> Exercise details: Below are the records. How many of their lines contain "redirect"? Give only the number.

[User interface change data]
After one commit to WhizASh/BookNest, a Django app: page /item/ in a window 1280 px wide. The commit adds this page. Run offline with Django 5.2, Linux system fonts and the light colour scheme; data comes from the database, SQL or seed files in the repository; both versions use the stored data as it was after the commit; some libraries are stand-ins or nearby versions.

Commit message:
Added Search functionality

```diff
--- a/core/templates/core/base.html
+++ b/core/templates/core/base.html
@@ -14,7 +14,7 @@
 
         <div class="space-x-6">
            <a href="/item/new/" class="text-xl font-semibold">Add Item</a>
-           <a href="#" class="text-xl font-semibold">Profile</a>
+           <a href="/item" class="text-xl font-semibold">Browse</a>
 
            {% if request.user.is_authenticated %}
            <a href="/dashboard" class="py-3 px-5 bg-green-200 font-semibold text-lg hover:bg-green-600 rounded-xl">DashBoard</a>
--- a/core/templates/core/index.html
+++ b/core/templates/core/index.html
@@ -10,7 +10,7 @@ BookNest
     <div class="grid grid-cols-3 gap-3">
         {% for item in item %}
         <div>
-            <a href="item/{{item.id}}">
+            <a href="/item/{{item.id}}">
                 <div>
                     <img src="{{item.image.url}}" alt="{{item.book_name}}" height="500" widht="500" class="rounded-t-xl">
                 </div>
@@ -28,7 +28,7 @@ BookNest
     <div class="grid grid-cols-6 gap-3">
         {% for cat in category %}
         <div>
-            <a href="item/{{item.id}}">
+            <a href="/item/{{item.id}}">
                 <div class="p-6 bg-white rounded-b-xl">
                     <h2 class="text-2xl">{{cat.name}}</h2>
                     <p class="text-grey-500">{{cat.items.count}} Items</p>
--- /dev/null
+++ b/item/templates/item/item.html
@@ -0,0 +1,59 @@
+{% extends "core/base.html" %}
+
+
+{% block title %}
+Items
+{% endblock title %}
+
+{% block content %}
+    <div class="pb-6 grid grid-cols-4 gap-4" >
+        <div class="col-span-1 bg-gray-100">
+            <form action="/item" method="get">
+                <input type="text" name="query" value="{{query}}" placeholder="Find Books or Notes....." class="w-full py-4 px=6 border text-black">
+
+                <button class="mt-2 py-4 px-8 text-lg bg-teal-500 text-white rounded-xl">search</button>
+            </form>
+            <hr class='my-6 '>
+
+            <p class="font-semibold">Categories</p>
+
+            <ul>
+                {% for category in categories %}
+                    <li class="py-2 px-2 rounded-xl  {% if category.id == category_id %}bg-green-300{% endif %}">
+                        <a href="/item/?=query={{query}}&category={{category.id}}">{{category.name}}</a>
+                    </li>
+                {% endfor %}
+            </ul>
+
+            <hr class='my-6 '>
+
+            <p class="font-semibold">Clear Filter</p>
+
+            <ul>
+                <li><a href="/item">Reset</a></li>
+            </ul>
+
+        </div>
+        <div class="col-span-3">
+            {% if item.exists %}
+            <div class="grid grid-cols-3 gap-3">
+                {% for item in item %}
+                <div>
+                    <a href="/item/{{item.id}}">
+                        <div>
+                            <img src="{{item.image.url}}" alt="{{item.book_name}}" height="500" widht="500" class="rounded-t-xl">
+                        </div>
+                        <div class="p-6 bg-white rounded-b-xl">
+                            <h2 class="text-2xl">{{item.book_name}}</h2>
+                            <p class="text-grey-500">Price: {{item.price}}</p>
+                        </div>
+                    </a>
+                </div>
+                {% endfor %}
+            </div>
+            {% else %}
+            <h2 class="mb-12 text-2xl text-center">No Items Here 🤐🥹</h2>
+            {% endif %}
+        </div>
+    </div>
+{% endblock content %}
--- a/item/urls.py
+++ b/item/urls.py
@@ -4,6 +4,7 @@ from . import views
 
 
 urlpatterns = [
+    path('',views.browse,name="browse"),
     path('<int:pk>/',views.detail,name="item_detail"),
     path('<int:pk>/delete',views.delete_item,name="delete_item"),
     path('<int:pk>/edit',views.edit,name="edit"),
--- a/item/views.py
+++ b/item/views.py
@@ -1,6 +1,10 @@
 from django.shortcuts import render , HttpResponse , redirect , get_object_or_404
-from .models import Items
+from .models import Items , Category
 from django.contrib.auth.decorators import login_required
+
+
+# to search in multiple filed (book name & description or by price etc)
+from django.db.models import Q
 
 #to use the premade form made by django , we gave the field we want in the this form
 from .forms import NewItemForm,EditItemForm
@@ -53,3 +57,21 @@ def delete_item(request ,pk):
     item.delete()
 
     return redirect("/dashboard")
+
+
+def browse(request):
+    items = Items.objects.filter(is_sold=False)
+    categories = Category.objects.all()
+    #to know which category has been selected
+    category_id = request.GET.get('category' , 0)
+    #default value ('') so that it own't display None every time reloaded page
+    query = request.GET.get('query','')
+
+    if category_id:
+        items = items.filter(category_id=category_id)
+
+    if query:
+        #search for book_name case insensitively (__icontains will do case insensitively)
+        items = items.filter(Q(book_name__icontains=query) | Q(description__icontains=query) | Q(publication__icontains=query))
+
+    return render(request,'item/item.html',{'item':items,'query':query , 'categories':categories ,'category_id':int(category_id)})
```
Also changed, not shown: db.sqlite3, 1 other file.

> Answer to the exercise: 2